Incoming State Senate President Bill Cole and House of Delegates Speaker-elect Tim Armstead both have discussed the topic as the session’s Jan. 14 start date draws near.
Cole recently told MetroNews Talkline host Hoppy Kercheval that tort reform will be at the top of the party’s agenda for the session. Cole also said West Virginia must escape its label as a Judicial Hellhole.
The state’s Supreme Court recently was named the third worst Hellhole in the nation by the American Tort Reform Association in its annual report. The state consistently has been on the list since it was created in 2002.
“We have to make sure that businesses that are both operating here now and that would want to come and relocate in our state would have a stable judicial system,” Cole, R-Mercer, told Kercheval.
Armstead, R-Kanawha, said he expects trial lawyers to put up a fight against the Republicans’ tort reform efforts.
“What we have in mind it’s more of a fairness issue,” he told Kercheval. “It’s not trying to push the balance in one way or another but we believe there are things within our judicial system that just aren’t fair and they aren’t very well-balanced and they are unpredictable.”
As Kercheval wrote in a commentary, “Republicans and business interests have been pushing that (tort reform) agenda for years, but now they finally have a majority in the Legislature to make it happen.”

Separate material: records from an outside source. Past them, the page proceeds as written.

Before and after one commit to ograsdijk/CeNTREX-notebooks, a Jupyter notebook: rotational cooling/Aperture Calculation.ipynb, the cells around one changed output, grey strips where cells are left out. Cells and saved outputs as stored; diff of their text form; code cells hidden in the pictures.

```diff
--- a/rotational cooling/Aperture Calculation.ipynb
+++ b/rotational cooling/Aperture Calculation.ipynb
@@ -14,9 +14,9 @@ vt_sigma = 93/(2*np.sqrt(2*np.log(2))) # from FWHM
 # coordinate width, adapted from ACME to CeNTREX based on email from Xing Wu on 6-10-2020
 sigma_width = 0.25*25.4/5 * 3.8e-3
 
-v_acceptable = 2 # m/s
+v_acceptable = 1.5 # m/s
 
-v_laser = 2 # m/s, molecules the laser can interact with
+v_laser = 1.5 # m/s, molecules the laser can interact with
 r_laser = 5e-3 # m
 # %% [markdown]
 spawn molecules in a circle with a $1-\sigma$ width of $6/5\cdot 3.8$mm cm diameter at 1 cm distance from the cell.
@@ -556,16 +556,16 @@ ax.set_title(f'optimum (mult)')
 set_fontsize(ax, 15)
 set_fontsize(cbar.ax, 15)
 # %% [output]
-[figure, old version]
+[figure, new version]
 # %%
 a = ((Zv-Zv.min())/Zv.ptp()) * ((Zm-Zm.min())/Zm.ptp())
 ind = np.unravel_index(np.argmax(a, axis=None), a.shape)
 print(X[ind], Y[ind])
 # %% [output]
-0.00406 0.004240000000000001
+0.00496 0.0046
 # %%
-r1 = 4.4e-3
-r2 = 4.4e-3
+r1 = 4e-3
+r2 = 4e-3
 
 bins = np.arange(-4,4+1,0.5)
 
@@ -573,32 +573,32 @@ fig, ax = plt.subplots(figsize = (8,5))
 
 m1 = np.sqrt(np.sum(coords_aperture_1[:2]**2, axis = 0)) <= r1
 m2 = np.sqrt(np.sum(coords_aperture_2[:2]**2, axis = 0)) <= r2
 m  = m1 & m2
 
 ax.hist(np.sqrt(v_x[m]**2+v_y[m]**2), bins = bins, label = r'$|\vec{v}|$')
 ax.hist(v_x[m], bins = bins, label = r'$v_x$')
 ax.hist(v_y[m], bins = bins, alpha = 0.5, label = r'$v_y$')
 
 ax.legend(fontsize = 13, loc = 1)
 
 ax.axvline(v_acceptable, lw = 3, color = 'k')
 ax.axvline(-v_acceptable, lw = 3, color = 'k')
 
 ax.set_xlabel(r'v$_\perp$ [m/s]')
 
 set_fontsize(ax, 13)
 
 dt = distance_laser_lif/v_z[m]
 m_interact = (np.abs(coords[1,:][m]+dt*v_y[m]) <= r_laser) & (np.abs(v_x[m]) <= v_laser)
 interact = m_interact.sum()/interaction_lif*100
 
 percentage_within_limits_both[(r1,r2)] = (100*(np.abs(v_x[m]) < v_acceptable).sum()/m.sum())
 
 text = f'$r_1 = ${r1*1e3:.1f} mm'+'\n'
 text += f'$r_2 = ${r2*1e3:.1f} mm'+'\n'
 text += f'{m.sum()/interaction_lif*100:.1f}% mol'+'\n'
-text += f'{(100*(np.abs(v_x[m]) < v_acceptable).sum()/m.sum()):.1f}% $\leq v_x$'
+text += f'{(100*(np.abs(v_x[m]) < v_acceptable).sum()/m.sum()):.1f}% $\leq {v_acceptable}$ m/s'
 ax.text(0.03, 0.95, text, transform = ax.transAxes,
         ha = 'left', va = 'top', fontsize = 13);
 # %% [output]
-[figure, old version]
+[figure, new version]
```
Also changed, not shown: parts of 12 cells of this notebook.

Kercheval also said tort reform advocates, such as West Virginia Citizens Against Lawsuit Abuse and the West Virginia Chamber of Commerce, “are reportedly going to tackle the issue this session with not one, but rather a series of bills attacking different aspects of the civil justice system, such as an intermediate appeals court and damage caps.”